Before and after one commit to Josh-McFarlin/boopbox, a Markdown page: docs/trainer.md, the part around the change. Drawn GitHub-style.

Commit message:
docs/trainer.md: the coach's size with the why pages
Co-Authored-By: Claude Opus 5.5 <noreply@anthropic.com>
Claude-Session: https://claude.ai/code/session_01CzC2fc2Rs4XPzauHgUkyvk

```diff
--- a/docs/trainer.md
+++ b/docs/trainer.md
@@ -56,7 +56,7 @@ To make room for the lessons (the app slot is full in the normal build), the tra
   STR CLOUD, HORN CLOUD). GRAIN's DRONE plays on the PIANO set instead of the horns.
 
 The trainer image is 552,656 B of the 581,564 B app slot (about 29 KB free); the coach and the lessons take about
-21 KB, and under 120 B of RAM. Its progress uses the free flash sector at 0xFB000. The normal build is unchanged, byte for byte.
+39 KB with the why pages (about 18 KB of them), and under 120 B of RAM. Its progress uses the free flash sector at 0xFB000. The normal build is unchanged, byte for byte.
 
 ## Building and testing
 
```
##########
How many of the lines in the listing above hold the word "docs"? Report only that figure.

4